How to work safely on a construction site in winter
Winter weather has the potential to hit the UK hard, with strong winds, freezing temperatures, snow, ice and lots of rain. All of these elements can cause hazards for construction workers on site. As the weather is uncontrollable and unpredictable, taking precautions to ensure site operatives stay safe is essential.
[Image courtesy of http://www.michaelmolloy.co.uk/]
 Construction site dangers
Wind, freezing rain and ice can make construction sites dangerous and cause an increase in site accidents and injuries.
Temperatures that fall to near or below freezing can be dangerous to a person’s health. They can cause skin and internal body temperatures to drop. In addition, if rain causes the skin to become damp this will contribute to heat loss from the body, and the body may not be able to warm itself up. All of this can cause serious illnesses that can result in permanent tissue damage or, in more serious cases, death. Trench foot, frostbite and hypothermia are potential hazards if workers are not properly protected from the elements when working outside.
Falls are one of the most common construction site accidents and they can happen all year round. However, winter weather increases the risk of falls due to ice and wet, slippery surfaces. When surfaces become cold, ice can accumulate on scaffolding, ladders, walkways, stairs and work platforms. If these areas are not treated correctly they can cause workers to slip and fall, sometimes from height, causing injuries such as broken bones, fractures, traumatic brain injuries and even death.
 Winter driving accidents
Driving accidents don’t just happen on the roads, they can also happen on construction sites. Being on a construction site, it is easy to forget that winter driving rules for the road still apply. It is also important to remember that construction vehicles aren’t usually as agile as cars because of their size and weight.
 How to prevent accidents on the construction site
Limit any exposure to the elements by shielding certain work areas from the weather, protecting the construction workers from potential harm.
Keep updated with weather reports, giving enough time to carry out any procedures necessary to ensure workers stay safe. Such measures could include:
- Shielding any areas that could be worst hit by the weather.
- Creating warm break areas so construction workers can warm up.
- Scheduling outside work to be carried out in shorter durations, ensuring employees do not have to face the elements for long periods of time.
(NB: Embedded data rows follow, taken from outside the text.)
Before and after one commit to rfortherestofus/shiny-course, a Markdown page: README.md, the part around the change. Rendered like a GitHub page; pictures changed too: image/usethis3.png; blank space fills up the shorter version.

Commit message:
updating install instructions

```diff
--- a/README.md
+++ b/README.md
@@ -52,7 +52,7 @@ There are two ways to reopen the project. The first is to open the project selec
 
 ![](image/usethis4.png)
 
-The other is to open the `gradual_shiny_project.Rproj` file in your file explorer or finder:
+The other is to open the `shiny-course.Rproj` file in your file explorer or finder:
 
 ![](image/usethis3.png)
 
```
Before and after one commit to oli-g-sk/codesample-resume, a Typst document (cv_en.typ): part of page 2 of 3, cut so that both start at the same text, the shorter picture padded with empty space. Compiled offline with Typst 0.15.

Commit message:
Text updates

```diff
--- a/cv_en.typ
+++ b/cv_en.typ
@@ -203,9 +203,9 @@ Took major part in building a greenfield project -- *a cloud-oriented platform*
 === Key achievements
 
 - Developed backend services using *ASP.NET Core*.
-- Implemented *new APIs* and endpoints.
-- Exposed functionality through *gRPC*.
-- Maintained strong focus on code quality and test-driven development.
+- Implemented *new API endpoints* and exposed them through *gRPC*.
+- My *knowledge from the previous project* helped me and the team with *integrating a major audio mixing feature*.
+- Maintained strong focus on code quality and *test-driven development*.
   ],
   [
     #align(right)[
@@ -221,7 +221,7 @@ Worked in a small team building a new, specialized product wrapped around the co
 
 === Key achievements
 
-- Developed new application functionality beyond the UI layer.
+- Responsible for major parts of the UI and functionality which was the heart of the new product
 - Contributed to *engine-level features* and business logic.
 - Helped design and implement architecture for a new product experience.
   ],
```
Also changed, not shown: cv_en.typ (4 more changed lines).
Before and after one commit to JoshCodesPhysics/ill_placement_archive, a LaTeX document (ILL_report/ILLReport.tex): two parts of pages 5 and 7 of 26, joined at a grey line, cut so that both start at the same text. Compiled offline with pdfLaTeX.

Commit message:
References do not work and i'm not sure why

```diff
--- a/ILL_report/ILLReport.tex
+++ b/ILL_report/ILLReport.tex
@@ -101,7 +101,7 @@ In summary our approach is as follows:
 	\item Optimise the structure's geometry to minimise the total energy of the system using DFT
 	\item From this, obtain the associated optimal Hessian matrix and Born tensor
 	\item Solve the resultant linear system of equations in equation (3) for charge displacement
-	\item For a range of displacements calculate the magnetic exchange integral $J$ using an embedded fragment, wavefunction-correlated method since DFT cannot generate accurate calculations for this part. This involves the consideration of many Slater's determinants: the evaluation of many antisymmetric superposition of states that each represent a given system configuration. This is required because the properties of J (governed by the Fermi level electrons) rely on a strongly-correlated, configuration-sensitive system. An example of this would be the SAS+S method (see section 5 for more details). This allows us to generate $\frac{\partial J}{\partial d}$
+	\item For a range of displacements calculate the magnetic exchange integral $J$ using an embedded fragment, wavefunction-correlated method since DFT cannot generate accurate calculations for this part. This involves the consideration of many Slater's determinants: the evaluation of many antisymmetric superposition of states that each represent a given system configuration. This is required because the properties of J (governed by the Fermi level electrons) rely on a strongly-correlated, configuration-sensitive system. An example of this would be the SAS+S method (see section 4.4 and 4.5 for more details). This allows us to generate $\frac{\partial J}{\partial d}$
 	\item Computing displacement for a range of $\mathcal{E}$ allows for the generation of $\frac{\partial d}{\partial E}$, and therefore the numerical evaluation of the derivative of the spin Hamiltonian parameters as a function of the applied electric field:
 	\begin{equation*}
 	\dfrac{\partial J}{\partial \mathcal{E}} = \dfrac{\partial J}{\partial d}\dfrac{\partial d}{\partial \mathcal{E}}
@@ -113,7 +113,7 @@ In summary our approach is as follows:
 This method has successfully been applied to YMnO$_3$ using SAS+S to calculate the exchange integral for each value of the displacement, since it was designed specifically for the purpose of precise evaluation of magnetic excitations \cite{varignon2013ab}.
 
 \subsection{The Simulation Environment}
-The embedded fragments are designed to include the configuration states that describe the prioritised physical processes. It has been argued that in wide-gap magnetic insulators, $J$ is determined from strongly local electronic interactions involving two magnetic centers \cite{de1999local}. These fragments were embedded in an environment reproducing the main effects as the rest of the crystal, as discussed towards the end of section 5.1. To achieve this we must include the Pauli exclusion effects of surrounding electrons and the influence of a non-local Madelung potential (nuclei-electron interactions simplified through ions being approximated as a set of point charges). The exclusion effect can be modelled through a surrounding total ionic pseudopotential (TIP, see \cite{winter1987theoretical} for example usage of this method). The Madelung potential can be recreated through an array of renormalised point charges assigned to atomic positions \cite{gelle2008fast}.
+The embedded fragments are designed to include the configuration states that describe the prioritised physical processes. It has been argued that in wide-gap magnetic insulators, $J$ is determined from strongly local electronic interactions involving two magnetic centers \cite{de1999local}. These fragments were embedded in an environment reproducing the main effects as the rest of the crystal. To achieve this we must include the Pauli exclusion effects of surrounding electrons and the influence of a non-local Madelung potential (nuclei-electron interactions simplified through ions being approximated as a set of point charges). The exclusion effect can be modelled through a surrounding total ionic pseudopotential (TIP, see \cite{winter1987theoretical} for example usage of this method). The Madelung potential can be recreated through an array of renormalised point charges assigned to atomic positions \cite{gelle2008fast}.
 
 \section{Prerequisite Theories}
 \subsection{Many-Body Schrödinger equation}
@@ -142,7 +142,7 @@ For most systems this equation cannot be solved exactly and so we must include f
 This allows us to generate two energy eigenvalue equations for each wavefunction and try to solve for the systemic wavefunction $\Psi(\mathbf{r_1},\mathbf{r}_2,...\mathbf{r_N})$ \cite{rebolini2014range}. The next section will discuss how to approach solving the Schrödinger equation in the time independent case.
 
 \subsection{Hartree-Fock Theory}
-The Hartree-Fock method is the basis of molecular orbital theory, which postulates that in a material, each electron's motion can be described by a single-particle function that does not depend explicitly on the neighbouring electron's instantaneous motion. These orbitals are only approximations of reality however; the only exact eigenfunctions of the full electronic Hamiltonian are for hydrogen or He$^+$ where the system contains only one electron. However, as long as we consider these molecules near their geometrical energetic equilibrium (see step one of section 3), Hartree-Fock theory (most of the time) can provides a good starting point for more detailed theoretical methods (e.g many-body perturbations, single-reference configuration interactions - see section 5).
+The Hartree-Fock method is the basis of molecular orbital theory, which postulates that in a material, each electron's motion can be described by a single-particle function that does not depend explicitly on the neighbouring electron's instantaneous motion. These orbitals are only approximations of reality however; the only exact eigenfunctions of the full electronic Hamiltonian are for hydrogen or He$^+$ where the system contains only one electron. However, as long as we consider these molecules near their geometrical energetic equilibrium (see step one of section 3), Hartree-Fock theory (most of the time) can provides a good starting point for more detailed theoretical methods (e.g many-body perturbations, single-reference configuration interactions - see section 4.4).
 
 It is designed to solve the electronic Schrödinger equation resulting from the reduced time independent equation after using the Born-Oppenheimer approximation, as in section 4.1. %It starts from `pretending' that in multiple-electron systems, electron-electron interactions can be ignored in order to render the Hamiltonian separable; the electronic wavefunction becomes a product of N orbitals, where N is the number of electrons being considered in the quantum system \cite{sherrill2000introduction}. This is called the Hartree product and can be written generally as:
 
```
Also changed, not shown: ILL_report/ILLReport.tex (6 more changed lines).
- Providing the correct gear so when employees are working outside none of their skin is exposed and they are fully insulated to retain body heat and prevent the cold weather affecting them.
- Educating employees about how to work safely when the bad weather hits and what to do to prevent any accidents.
- Checking the site for any new hazards that could have been caused by the bad weather.
Working outside any time of the year can be extremely dangerous. Always make sure employees are safe, helping to reduce onsite injuries or fatalities.
 Related articles on Designing Buildings Wiki
Featured articles and news
Whole-life costs consider all costs associated with the life of a building, from inception to disposal. Find out more here.
Reports emerge of injuries caused by Apple employees colliding with the campus' glazed walls.
The winners of NIC's ideas competition on transforming the Cambridge to Oxford arc discuss their concept.
Create new habitats and improve air quality and wellbeing.
New report provides 12 key actions which could close the structural talent gap in the construction industry.
These can be used to find out whether a proposed development is likely to be approved. Read more here.
Studying a built environment degree? Check out our helpful student resources section.
New BRE research paper explores how blockchain technology can benefit the built environment industry.
Timber is a natural carbon sink, but it must not end up in landfill at the end of its useful life.
BSRIA has collaborated with the Department of Health on research into air permeability in isolation rooms.